#### Your objective
Only lines containing "nRust" are wanted from the data below. Copy those lines.

#### Source data
.....

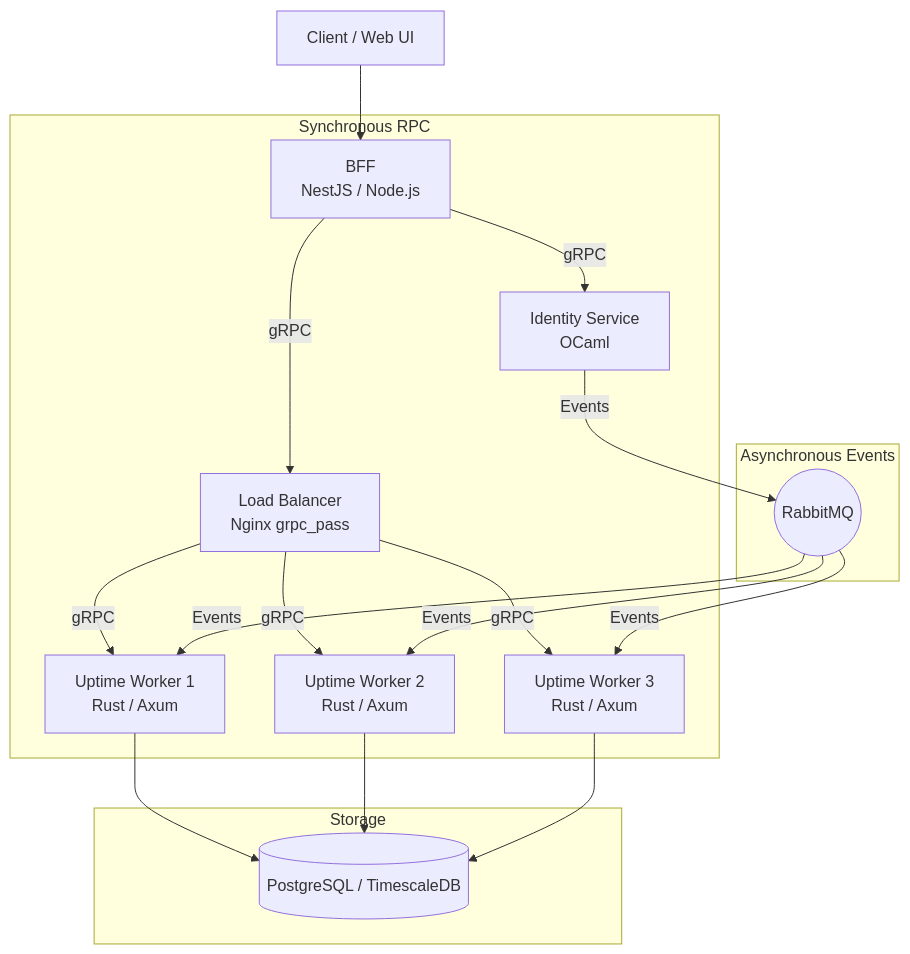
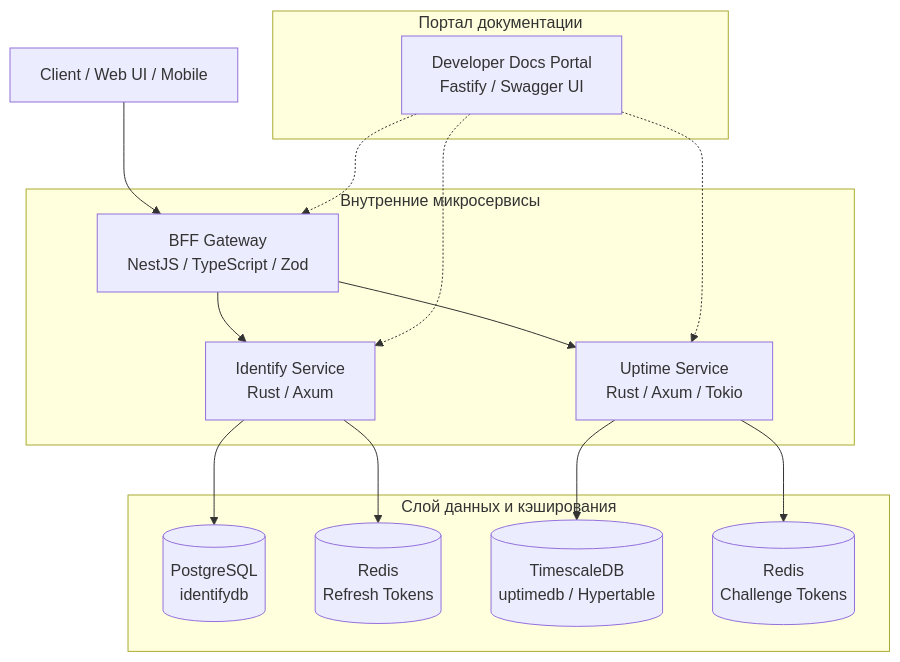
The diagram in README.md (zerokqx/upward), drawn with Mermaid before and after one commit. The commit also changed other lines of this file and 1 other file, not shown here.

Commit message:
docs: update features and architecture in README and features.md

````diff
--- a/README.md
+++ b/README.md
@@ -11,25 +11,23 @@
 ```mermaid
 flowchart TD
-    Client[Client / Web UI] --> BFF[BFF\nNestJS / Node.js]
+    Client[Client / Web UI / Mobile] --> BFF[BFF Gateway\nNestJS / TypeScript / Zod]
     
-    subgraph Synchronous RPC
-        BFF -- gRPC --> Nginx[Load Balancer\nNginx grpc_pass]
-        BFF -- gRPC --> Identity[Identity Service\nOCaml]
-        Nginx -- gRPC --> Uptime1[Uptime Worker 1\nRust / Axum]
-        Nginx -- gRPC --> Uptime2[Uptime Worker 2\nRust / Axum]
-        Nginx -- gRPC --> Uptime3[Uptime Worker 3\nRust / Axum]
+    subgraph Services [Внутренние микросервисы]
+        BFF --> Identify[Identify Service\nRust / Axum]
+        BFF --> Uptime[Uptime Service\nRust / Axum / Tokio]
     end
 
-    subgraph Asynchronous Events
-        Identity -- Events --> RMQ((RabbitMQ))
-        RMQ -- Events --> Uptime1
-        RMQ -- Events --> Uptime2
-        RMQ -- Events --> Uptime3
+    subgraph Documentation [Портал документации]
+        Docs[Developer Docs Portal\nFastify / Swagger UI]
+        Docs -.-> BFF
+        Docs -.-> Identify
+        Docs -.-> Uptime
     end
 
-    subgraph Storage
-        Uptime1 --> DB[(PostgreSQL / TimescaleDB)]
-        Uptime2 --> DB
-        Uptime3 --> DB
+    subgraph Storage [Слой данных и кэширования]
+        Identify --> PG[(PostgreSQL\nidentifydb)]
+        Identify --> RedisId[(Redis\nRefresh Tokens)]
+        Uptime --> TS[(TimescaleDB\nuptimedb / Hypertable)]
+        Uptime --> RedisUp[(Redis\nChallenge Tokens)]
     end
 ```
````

.....

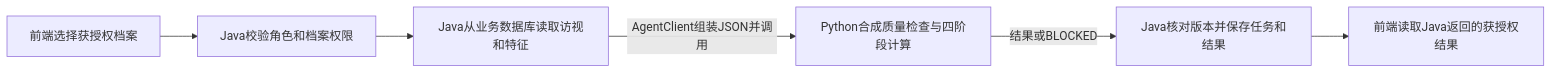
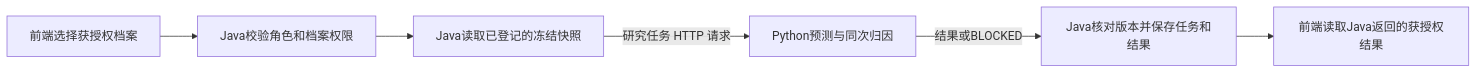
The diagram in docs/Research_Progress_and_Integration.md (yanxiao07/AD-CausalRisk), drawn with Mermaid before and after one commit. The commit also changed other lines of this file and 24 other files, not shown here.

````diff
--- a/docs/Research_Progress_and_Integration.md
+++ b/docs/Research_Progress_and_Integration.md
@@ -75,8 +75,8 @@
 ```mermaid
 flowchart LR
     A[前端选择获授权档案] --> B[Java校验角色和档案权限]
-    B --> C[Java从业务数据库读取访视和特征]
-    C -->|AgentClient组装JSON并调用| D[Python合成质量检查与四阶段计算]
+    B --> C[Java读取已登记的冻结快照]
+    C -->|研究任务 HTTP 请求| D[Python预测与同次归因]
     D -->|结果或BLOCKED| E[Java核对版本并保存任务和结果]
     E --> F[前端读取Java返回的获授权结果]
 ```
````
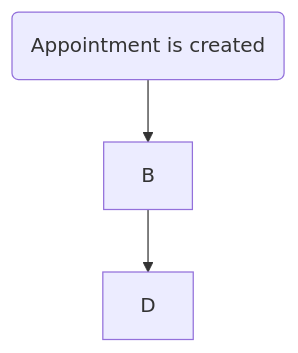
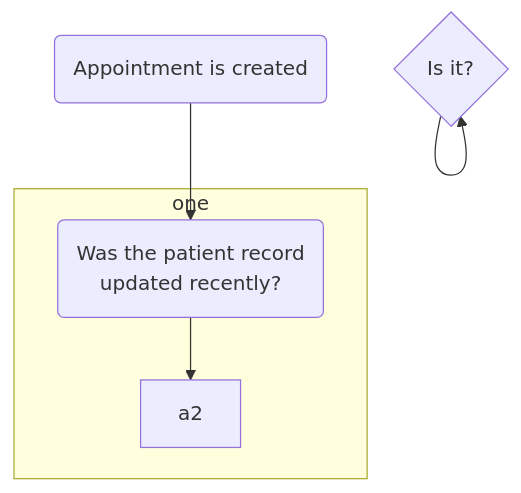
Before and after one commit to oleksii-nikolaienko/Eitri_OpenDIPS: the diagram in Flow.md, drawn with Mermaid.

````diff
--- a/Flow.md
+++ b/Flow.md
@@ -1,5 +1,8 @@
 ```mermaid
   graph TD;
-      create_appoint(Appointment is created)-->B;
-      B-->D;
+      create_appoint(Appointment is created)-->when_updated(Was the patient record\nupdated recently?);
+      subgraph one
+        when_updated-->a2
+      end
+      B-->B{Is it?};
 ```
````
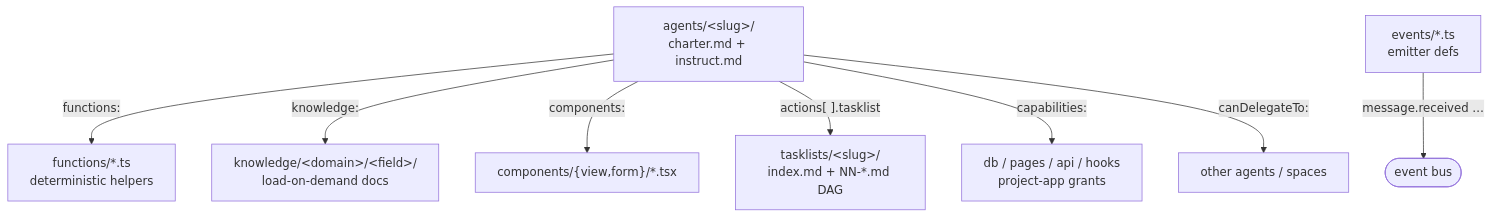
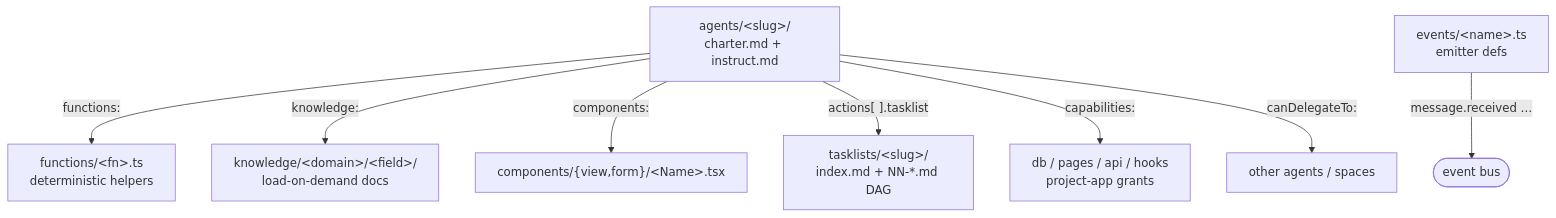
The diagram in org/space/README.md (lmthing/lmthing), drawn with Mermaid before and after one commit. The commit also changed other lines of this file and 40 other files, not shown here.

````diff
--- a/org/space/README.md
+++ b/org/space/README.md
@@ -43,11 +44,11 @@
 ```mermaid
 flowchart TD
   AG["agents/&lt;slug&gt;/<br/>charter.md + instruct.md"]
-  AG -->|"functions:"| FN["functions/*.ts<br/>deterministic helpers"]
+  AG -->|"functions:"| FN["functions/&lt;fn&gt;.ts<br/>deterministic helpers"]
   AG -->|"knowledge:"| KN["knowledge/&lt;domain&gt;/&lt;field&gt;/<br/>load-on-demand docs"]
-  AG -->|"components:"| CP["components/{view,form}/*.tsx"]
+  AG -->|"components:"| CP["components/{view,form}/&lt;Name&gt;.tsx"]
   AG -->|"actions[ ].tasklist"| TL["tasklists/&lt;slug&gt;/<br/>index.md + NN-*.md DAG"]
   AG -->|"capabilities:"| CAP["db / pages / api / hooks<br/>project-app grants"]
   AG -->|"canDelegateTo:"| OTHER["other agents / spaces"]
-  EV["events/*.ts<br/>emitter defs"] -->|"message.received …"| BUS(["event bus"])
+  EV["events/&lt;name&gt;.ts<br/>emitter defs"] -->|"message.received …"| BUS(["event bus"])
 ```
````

.....

#### Solved problem
-        Nginx -- gRPC --> Uptime1[Uptime Worker 1\nRust / Axum]
-        Nginx -- gRPC --> Uptime2[Uptime Worker 2\nRust / Axum]
-        Nginx -- gRPC --> Uptime3[Uptime Worker 3\nRust / Axum]
+        BFF --> Identify[Identify Service\nRust / Axum]
+        BFF --> Uptime[Uptime Service\nRust / Axum / Tokio]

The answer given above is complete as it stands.